I’m writing this on my flight from Kansas City to Philadelphia. I was supposed to write it last night—last week, even—but I didn’t. I let time slip away because of poor planning and procrastination and probably another p word that I’m not awake enough right now to conjure up.

eatingthebookToday is a big day. It’s the day that the book I’m honored and lucky to be a contributor to is on bookstore shelves. It’s the first time that my name is in a book. It’s the first time I can truly be called an author.

It’s humbling to be in this company. It’s humbling to have my words chosen. It’s still surreal and still unbelievable and still not real, even though I’ve held a copy of the book and I’ve seen my name on the pages.

I wonder if it ever gets old, knowing that your words will live somewhere forever. Somewhere other than an online space in which I buy the domain and determine all content. Something my kids, maybe even grandkids, can someday pull off a shelf and run their fingers over my name on the page before they dive into the beauty that is Listen To Your Mother on the page.

I didn’t know what to expect when I first saw the call for stories for the 2013 Kansas City show.
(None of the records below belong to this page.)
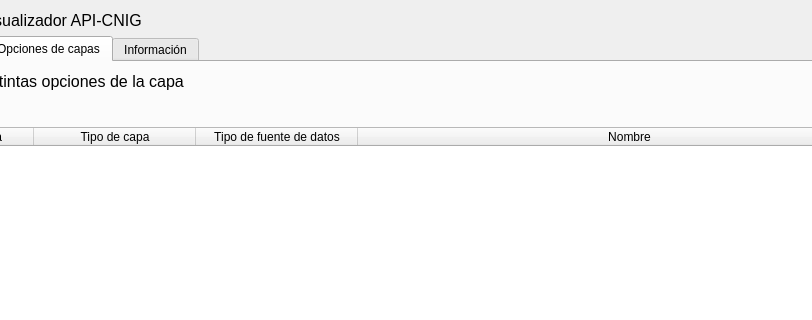
The window that qgis2apicnig/QGIS2APICNIG_dialog_base.ui (IngenieroGeomatico/QGIS2API-CNIG) describes before a commit, drawn with Qt 5; both pictures show x 151 to 963 and y 0 to 320 of the 1106 by 730 pixel window.
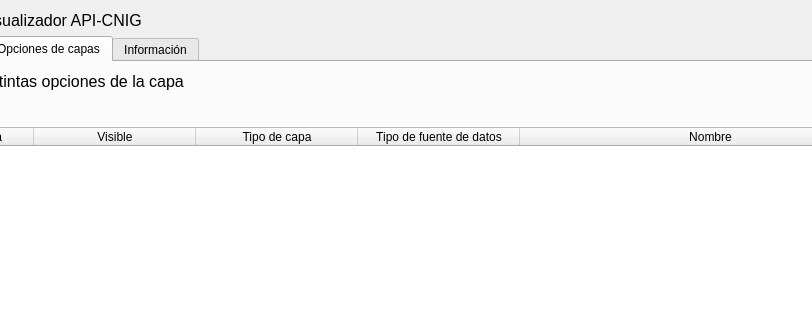
The same window after the commit. The open tabs and pages were chosen to show the change. Custom widgets are drawn as their Qt base class.

Commit message: se limpia la tabla cada vez que se abre el complemento

Diff of the .ui file:
```diff
--- a/qgis2apicnig/QGIS2APICNIG_dialog_base.ui
+++ b/qgis2apicnig/QGIS2APICNIG_dialog_base.ui
@@ -345,7 +345,7 @@
               <number>0</number>
              </property>
              <property name="columnCount">
-              <number>4</number>
+              <number>5</number>
              </property>
              <attribute name="horizontalHeaderCascadingSectionResizes">
               <bool>true</bool>
@@ -373,6 +373,14 @@
                <set>AlignCenter</set>
               </property>
              </column>
+             <column>
+              <property name="text">
+               <string>Visible</string>
+              </property>
+              <property name="textAlignment">
+               <set>AlignCenter</set>
+              </property>
+             </column>
              <column>
               <property name="text">
                <string>Tipo de capa</string>
```
Left out of the diff: 4 changed lines with no effect on the pictures. The commit also changes 2 other files.
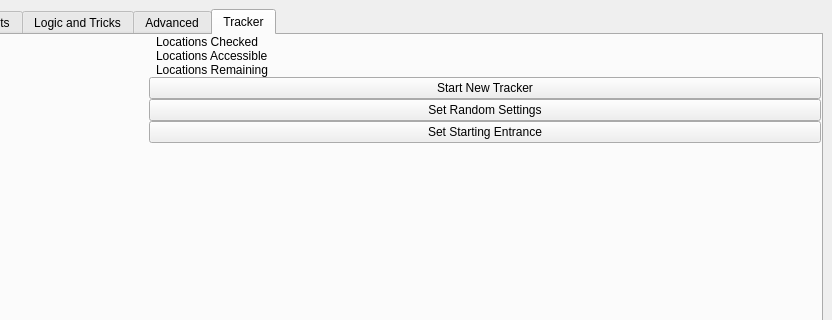
Before: the Qt Designer form gui/ui/main.ui in mint-choc-chip-skyblade/sshd-rando, drawn with Qt 5; both pictures show x 555 to 1387 and y 0 to 320 of the 1387 by 845 pixel window.
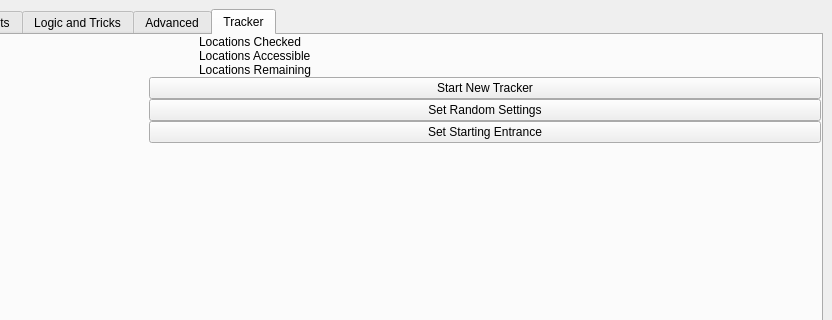
After: the same form once the commit is applied. Custom widgets are drawn as their Qt base class.

What changed in the file:
```diff
--- a/gui/ui/main.ui
+++ b/gui/ui/main.ui
@@ -3518,14 +3518,14 @@
            <enum>QLayout::SetDefaultConstraint</enum>
           </property>
           <item>
-           <layout class="QGridLayout" name="tracker_statistics_grid" rowstretch="0,0,0" columnstretch="0,0" columnminimumwidth="0,0">
+           <layout class="QGridLayout" name="tracker_statistics_grid" rowstretch="0,0,0" columnstretch="4,50" columnminimumwidth="0,0">
             <property name="sizeConstraint">
              <enum>QLayout::SetDefaultConstraint</enum>
             </property>
             <item row="1" column="0">
              <widget class="QLabel" name="tracker_stats_accessible">
               <property name="sizePolicy">
-               <sizepolicy hsizetype="Maximum" vsizetype="Preferred">
+               <sizepolicy hsizetype="Expanding" vsizetype="Preferred">
                 <horstretch>0</horstretch>
                 <verstretch>0</verstretch>
                </sizepolicy>
@@ -3554,7 +3554,7 @@
             <item row="0" column="0">
              <widget class="QLabel" name="tracker_stats_checked">
               <property name="sizePolicy">
-               <sizepolicy hsizetype="Maximum" vsizetype="Preferred">
+               <sizepolicy hsizetype="Expanding" vsizetype="Preferred">
                 <horstretch>0</horstretch>
                 <verstretch>0</verstretch>
                </sizepolicy>
@@ -3577,7 +3577,7 @@
             <item row="2" column="0">
              <widget class="QLabel" name="tracker_stats_remaining">
               <property name="sizePolicy">
-               <sizepolicy hsizetype="Maximum" vsizetype="Preferred">
+               <sizepolicy hsizetype="Expanding" vsizetype="Preferred">
                 <horstretch>0</horstretch>
                 <verstretch>0</verstretch>
                </sizepolicy>
```
Left out of the diff: 5 changed lines with no effect on the pictures.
I dug around and watched a few videos and thought perhaps it might be a good opportunity to stretch my writer muscles. Surely I could write about motherhood, couldn’t I? I’ve birthed three babies, I’ve been mothered, I’ve loved mothers, I’ve had issues with mothers. Plenty of fodder there, even without scratching the surface.

When I sat down to write my piece for the 2013 show, it wasn’t so much a process of writing as it was dictating. I simply wrote the words as they poured out. I did it old-school, in an art journal as I sat at a coffee shop, waiting for an appointment to show up.

The same was true of my piece for the 2014 show, the piece that’s featured in Listen To Your Mother: What She Said Then, What We’re Saying Now. I’d kicked around a few ideas but didn’t know what would stick until I sat down and started typing. It was almost midnight, deadline day.

It’s not lost on me, this particular day and the serendipity of it all. April 7th. My mother’s birthday. My sister’s birthday. Now my birthday as an author. It’s not lost on me, the landscape of my Listen To Your Mother journey: write and read essay about my estrangement from my mother as a cast member, write and read an essay about my dad and how he mothered AND fathered me as a co-director and cast member, land in a book that releases on mother’s birthday.

mebookIt’s the cycle. The beauty and the beast of motherhood, of mothering, of understanding, of nurturing, of fighting, of standing up, of making way, and, most importantly, of looking to those whose experiences are different than yours and learning from them.

When I first joined the Listen To Your Mother family I thought there would never be anything better than watching video after video, closing my eyes and letting those voices wash over me and into my heart, softening and fortifying it in a way nothing else has.

Then I held this book. And it’s not about one being better than the other, because they’re different. But holding the book, savoring and re-reading spots that really resonate with me is a different experience than going on the ride that is a live reading or a video.

They are both beautiful and important, just the like the stories that spill from them. The stories we can’t imagine and the stories that feel like home. Together, forever.